Disagree horizontally, align vertically

05 Jun 2023 in Business

I’m re-reading The Manager’s Path by Camille Fournier and one of the things that caught my eye is “the cone of silence”. It states that disagreements that happen in the context of a leadership team don't exist to the wider team.

Fournier talks about a leadership team, but I see the value in following this behaviour at all levels of management. We should all feel safe to disagree with our peers and our manager, but once a decision is made it's our responsibility to build alignment throughout our part of the org.

Your First Team

Before diving in, I wanted to briefly explain the “First Team” concept. I was introduced to it by Patrick Lencioni in “The Five Dysfunctions of a Team”, which is worth a read if you want to grow in to an executive role.

In the book, Lencioni states that you can only have one team that you put first when making decisions. You may be surprised to hear that this isn't the org that you support. Your first team are your peers. They are the people you need to support first and foremost.

Building Consensus

All of the examples in this section are fictitious and designed to illustrate a point.

Disagreements happen at all levels of a business. The more senior you are, the more impactful the disagreements tend to be. Fundamental misalignment between executive functions in a business leads to thrashing (and usually poor performance).

Sometimes this happens and there’s nothing that you can do. For example, if your chief product officer (CPO) is building a SaaS-only product but your chief marketing officer (CMO) is convinced that government is your biggest target vertical, thing aren’t going to go well. In this instance the two teams have competing incentives and there is no way to align.

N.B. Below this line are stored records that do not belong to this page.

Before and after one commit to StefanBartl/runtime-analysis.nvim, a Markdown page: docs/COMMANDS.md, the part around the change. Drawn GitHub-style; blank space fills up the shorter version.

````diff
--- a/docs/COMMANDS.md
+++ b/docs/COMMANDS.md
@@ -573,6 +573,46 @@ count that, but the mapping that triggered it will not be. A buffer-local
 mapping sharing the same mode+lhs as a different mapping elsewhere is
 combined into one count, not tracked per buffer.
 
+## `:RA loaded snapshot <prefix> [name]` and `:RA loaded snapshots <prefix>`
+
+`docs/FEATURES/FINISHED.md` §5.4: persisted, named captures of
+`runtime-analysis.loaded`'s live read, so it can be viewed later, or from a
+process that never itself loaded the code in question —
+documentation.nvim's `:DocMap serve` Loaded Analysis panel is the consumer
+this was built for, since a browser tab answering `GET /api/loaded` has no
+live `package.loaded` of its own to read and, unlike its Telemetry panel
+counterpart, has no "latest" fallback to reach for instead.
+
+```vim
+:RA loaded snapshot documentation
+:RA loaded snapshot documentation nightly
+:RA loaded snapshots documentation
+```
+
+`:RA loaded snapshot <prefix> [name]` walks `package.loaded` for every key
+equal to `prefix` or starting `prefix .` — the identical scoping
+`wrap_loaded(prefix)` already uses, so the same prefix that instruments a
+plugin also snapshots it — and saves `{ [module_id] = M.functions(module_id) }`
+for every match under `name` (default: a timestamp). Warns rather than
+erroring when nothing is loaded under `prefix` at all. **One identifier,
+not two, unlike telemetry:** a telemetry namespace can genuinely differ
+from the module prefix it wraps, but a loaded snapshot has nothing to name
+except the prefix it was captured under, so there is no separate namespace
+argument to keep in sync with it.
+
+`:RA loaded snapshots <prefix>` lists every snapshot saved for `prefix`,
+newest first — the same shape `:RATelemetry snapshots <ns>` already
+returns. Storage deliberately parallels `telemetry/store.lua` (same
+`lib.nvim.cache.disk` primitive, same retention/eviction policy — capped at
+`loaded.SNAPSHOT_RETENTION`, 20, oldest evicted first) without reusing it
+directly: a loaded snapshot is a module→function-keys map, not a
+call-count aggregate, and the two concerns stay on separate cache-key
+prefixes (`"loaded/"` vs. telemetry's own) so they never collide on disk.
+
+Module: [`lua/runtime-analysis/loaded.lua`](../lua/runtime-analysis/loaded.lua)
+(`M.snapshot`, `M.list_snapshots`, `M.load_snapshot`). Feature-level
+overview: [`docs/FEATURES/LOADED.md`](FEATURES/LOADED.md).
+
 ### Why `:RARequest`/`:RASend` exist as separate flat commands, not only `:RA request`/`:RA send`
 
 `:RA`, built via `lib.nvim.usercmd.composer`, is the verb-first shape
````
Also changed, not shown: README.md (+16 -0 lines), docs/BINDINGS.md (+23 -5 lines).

Most disagreements aren’t fundamentally misaligned though. Imagine the CPO wants to ship 6 new features in the next 6 months, and the chief technology officer (CTO) wants to focus on robustness and stability. There is definitely disagreement on the best course of action, and there will likely be a negotiation that results in the business shipping 4 new features and spending 30% of their time on robustness.

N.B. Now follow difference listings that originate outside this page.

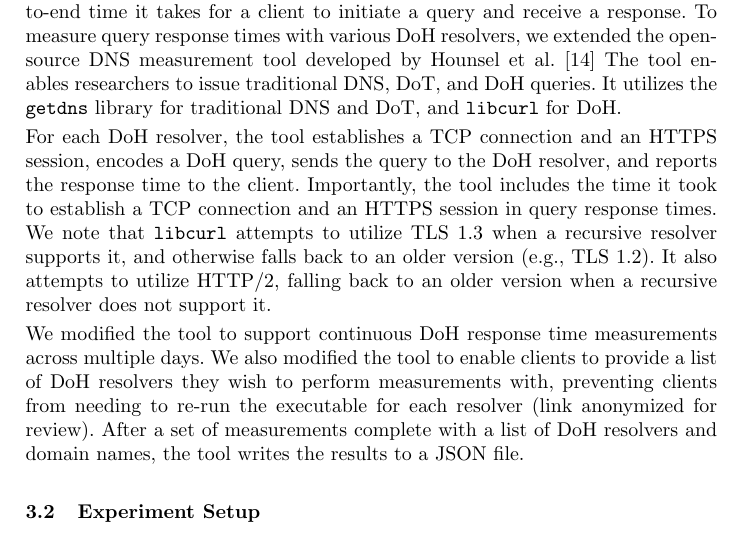
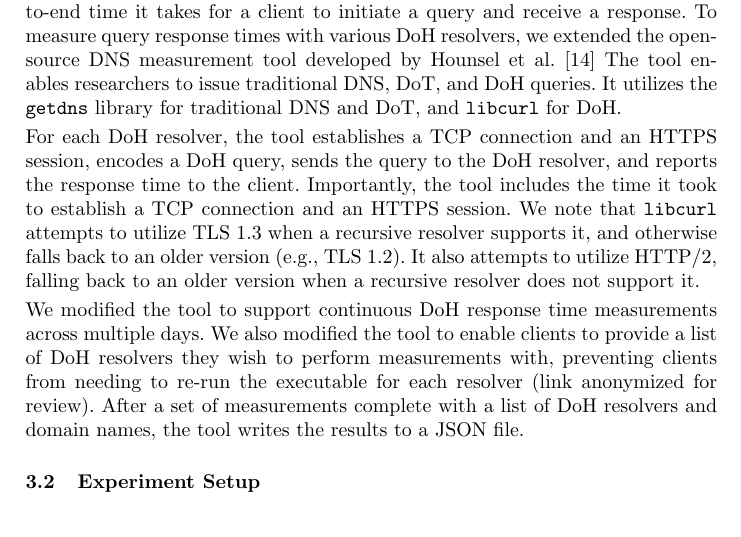
Before and after one commit to noise-lab/dns-measurement, a LaTeX thesis (paper/paper.tex, which reads paper/sections/method.tex): part of page 6 of 17, cut so that both start at the same text. Compiled offline with pdfLaTeX.

Commit message:
Update method about connection establishment times

```diff
--- a/paper/sections/method.tex
+++ b/paper/sections/method.tex
@@ -27,7 +27,7 @@ library for traditional DNS and DoT, and \texttt{libcurl} for DoH.
 For each DoH resolver, the tool establishes a TCP connection and an HTTPS session,
 encodes a DoH query, sends the query to the DoH resolver, and reports the
 response time to the client.  Importantly, the tool includes the time it took
-to establish a TCP connection and an HTTPS session in query response times.
+to establish a TCP connection and an HTTPS session.
 We note that \texttt{libcurl} attempts to utilize TLS 1.3 when a recursive
 resolver supports it, and otherwise falls back to an older version
 (e.g., TLS 1.2).
```
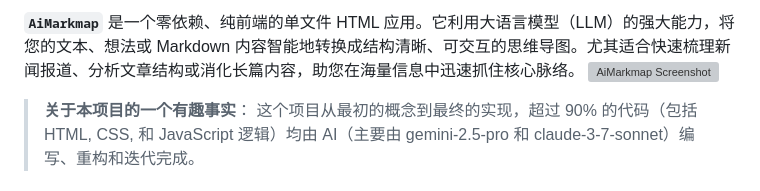
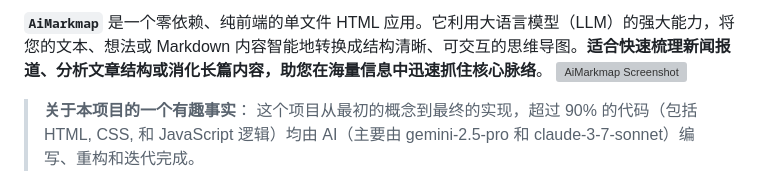
Before and after one commit to tengfei527/Ai-Markmap, a Markdown page: README.md, the part around the change. Drawn GitHub-style; grey boxes are pictures that could not be loaded.

```diff
--- a/README.md
+++ b/README.md
@@ -1,4 +1,4 @@
-**`AiMarkmap`** 是一个零依赖、纯前端的单文件 HTML 应用。它利用大语言模型（LLM）的强大能力，将您的文本、想法或 Markdown 内容智能地转换成结构清晰、可交互的思维导图。尤其适合快速梳理新闻报道、分析文章结构或消化长篇内容，助您在海量信息中迅速抓住核心脉络。
+**`AiMarkmap`** 是一个零依赖、纯前端的单文件 HTML 应用。它利用大语言模型（LLM）的强大能力，将您的文本、想法或 Markdown 内容智能地转换成结构清晰、可交互的思维导图。**适合快速梳理新闻报道、分析文章结构或消化长篇内容，助您在海量信息中迅速抓住核心脉络**。
 ![AiMarkmap Screenshot](screenshot.png)
 > **关于本项目的一个有趣事实**：
 > 这个项目从最初的概念到最终的实现，超过 90% 的代码（包括 HTML, CSS, 和 JavaScript 逻辑）均由 AI（主要由 gemini-2.5-pro 和 claude-3-7-sonnet）编写、重构和迭代完成。
```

An inexperienced CTO is likely to go back to their teams and say “I fought for you all, but the CPO wouldn’t budge! I managed to get you 30% time to fix all the debt we’ve incurred”. At the same time, the CPO is saying “Sorry all, our CTO said they can’t deliver what we need so we need to cut two features”. This leads to an “us vs them” culture within the org.

Any disagreements with your first team should stay within the first team. Share your opinions. Discuss the pros and cons of each approach. Understand the trade offs that need to be made. Then at the end of the day you’ll either reach consensus or have to disagree and commit. This is when the real work starts.

Ideally we’d build products with 100% uptime, every feature our customers need and support deployment topologies that work for both SaaS and on-premise customers. Unfortunately, there’s not enough time to do everything.

What happens is that each org prioritises their own goals:

  • Product does some customer discovery with government companies with a view to making the SaaS platform accessible to regulated industries. This might include understanding required certifications etc.
  • Marketing focuses on platform capabilities that benefit government companies the most, but produce content in a way that can be used for both SaaS and on-premise sales development
  • Engineering build the four new features, but do so in such a way that they’re a little more robust than they historically would have been. This adds 20% to the original estimate, but everyone gets what they wanted.

A United Front

It doesn’t matter if you’ve opted to disagree and commit at a higher level. As a leader, it’s your responsibility to present a united front with your peers to your part of the organisation.

Discord and alignment come in cycles. Most discussions start with disagreement:

First team discord illustration

Once that group of peers reach consensus (or disagree and commit) the decision is communicated downwards as a united front:

First and second team alignment illustration

Some teams will be immediately aligned, but sometimes there will be discord within a group. This disagreement must stay between the first team of the next level until a decision is made:

Partial team alignment, one team discord illustration

At which point the whole org is committed to doing what's been agreed:

Whole org alignment illustration

No matter where the disagreement occurs, it's your responsibility to build alignment within your org.

As a CPO, talk about how increased robustness instills confidence in the company from our customers, even if you fought tooth and nail for more feature development. As a CTO, talk about how a platform that has 100% uptime is useless if no-one’s using it. Your responsibility is to help your org see other perspectives.

As a CMO talk about the reduced customer acquisition cost for SaaS customers. As a CPO talk about the customer discovery we can do with government customers to help serve other regulated environments such as finance and telecoms.

Your responsibility is to disagree horizontally and build alignment vertically in order to build a stronger business.

Building a Better Company

This system of checks and balances is what makes a company successful. Assuming that everyone is working towards building a better company (and if they’re not, you have bigger problems) then working on a combination of needs provides a well rounded product.

But remember the golden rule:

Disagreements that happen in the context of the leadership team don't exist to the wider team